● Exercise
Using the listing below, show all lines that hold the word "mapState".

● Supplied material
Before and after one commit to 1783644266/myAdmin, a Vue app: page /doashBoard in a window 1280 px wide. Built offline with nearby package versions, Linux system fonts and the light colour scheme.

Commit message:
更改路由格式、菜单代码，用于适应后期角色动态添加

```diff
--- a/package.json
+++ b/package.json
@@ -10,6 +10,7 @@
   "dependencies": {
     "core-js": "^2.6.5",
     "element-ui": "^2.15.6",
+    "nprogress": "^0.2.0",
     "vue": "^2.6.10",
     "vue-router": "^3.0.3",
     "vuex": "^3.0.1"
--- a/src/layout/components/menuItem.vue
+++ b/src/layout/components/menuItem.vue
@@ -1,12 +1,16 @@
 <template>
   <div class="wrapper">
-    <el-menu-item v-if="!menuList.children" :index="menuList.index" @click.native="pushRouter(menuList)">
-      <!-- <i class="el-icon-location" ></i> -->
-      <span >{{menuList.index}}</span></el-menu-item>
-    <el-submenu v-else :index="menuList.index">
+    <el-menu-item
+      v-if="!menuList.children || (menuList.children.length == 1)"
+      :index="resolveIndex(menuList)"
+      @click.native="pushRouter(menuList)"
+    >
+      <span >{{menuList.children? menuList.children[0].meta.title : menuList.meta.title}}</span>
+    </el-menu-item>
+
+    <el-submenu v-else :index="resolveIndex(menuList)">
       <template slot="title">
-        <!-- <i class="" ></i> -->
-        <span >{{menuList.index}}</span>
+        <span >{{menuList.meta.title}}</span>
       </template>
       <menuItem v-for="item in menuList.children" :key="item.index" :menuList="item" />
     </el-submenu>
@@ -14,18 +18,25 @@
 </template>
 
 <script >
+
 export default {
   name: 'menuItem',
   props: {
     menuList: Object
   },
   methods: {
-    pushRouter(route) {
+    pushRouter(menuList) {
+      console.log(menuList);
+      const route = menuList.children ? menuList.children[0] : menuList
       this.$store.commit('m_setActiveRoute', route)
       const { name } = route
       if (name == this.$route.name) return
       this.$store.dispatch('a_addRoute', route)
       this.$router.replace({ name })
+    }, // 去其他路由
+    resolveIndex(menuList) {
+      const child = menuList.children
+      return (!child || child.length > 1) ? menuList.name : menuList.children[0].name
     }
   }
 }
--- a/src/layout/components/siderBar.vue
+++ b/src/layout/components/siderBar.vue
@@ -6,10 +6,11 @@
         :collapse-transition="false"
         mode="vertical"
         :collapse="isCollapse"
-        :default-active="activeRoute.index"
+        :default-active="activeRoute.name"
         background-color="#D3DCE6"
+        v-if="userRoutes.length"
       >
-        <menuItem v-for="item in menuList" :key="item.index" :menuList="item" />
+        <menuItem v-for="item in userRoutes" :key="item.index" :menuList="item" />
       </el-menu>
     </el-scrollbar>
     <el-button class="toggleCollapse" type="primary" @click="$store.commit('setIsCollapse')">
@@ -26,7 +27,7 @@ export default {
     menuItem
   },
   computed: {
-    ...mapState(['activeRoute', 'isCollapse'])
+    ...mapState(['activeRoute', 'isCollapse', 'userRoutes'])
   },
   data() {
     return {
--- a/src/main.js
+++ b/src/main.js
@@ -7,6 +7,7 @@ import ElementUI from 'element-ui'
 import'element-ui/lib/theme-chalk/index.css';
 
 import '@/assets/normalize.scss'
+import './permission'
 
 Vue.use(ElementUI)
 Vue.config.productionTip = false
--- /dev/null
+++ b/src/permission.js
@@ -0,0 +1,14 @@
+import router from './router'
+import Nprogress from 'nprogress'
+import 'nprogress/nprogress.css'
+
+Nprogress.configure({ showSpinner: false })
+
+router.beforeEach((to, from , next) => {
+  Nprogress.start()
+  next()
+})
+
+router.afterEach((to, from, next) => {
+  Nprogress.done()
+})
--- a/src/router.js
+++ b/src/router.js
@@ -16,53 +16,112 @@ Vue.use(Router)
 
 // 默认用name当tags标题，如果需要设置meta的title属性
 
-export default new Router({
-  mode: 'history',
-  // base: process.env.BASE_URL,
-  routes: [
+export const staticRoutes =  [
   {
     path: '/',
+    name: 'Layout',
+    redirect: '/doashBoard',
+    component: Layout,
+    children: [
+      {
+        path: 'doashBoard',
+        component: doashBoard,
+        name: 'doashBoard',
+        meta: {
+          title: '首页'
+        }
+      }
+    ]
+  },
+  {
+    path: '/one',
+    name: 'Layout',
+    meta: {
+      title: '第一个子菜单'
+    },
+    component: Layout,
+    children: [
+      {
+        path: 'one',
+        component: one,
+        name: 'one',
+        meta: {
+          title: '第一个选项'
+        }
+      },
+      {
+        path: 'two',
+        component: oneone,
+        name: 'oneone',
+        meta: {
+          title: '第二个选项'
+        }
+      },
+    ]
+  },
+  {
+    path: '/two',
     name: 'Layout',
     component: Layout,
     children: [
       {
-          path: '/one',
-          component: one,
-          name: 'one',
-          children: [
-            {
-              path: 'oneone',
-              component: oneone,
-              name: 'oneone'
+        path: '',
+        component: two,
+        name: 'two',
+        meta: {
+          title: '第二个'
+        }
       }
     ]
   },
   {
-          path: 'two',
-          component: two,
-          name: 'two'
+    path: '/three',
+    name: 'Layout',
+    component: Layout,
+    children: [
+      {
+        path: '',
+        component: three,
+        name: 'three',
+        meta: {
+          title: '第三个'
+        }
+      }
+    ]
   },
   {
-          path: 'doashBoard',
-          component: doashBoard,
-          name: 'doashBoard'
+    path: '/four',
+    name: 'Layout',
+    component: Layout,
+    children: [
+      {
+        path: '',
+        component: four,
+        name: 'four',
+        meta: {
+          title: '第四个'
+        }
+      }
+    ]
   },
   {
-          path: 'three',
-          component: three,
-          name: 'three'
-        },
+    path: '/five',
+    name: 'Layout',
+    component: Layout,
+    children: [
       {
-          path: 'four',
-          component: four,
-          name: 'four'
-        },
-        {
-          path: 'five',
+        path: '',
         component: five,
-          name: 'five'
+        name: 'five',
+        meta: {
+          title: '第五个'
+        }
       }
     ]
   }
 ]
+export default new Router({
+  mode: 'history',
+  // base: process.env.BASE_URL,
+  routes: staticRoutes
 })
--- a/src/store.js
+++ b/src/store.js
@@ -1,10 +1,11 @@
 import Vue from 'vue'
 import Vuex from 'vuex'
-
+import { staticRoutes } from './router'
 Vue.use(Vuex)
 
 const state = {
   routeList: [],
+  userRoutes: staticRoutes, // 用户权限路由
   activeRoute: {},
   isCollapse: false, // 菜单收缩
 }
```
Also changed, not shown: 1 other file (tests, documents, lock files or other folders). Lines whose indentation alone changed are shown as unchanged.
* * *
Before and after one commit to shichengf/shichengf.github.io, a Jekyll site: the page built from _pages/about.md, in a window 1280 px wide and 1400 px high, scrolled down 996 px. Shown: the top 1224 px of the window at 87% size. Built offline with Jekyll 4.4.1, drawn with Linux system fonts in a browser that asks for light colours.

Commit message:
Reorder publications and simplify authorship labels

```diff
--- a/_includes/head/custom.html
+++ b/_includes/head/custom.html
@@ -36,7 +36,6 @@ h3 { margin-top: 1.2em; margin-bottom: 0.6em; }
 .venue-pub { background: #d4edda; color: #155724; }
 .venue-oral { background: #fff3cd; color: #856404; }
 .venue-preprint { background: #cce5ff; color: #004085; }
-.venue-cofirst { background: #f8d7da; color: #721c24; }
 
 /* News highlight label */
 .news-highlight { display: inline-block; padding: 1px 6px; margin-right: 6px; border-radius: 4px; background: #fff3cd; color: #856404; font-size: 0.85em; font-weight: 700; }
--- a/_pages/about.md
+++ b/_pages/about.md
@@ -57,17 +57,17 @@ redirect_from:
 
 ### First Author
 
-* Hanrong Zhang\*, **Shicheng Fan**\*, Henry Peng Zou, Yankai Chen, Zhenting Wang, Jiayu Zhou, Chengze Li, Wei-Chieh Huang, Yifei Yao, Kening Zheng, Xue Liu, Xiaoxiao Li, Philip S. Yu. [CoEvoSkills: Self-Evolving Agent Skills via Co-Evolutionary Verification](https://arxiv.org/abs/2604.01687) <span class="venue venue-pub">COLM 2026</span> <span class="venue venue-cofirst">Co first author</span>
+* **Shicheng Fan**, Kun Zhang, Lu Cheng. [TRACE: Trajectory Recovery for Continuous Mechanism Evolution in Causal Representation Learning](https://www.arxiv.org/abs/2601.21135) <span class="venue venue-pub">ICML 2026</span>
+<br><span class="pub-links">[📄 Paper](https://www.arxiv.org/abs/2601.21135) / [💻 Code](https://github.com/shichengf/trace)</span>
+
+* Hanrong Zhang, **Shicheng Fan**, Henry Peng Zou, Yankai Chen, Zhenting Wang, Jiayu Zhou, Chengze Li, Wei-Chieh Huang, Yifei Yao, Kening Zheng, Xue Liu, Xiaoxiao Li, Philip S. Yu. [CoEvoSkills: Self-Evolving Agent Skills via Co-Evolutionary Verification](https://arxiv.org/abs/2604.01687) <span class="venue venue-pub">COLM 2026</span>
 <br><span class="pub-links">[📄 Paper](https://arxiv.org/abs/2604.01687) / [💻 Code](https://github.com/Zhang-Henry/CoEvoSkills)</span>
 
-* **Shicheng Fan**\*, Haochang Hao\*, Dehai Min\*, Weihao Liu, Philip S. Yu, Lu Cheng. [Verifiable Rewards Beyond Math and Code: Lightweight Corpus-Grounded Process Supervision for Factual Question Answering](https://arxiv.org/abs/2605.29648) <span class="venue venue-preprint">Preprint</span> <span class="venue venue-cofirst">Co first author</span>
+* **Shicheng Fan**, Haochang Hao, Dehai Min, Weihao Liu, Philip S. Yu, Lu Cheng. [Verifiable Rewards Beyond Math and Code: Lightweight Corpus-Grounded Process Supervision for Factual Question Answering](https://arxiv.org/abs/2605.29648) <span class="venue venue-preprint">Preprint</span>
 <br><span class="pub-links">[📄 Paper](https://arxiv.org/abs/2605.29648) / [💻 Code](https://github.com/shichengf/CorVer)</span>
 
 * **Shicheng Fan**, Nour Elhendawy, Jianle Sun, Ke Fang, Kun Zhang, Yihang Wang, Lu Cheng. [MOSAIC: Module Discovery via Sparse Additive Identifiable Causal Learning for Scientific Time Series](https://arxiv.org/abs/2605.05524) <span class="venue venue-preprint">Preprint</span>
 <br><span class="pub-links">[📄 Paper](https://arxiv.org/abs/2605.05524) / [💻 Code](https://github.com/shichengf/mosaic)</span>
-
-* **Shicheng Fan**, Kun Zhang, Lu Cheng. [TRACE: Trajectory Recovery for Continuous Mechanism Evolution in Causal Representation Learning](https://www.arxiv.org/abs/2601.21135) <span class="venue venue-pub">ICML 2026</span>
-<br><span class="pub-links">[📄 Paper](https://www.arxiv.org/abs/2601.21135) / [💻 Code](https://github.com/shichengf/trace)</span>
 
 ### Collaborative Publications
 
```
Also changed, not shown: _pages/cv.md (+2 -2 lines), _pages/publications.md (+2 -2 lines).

● Answer area
-    ...mapState(['activeRoute', 'isCollapse'])
+    ...mapState(['activeRoute', 'isCollapse', 'userRoutes'])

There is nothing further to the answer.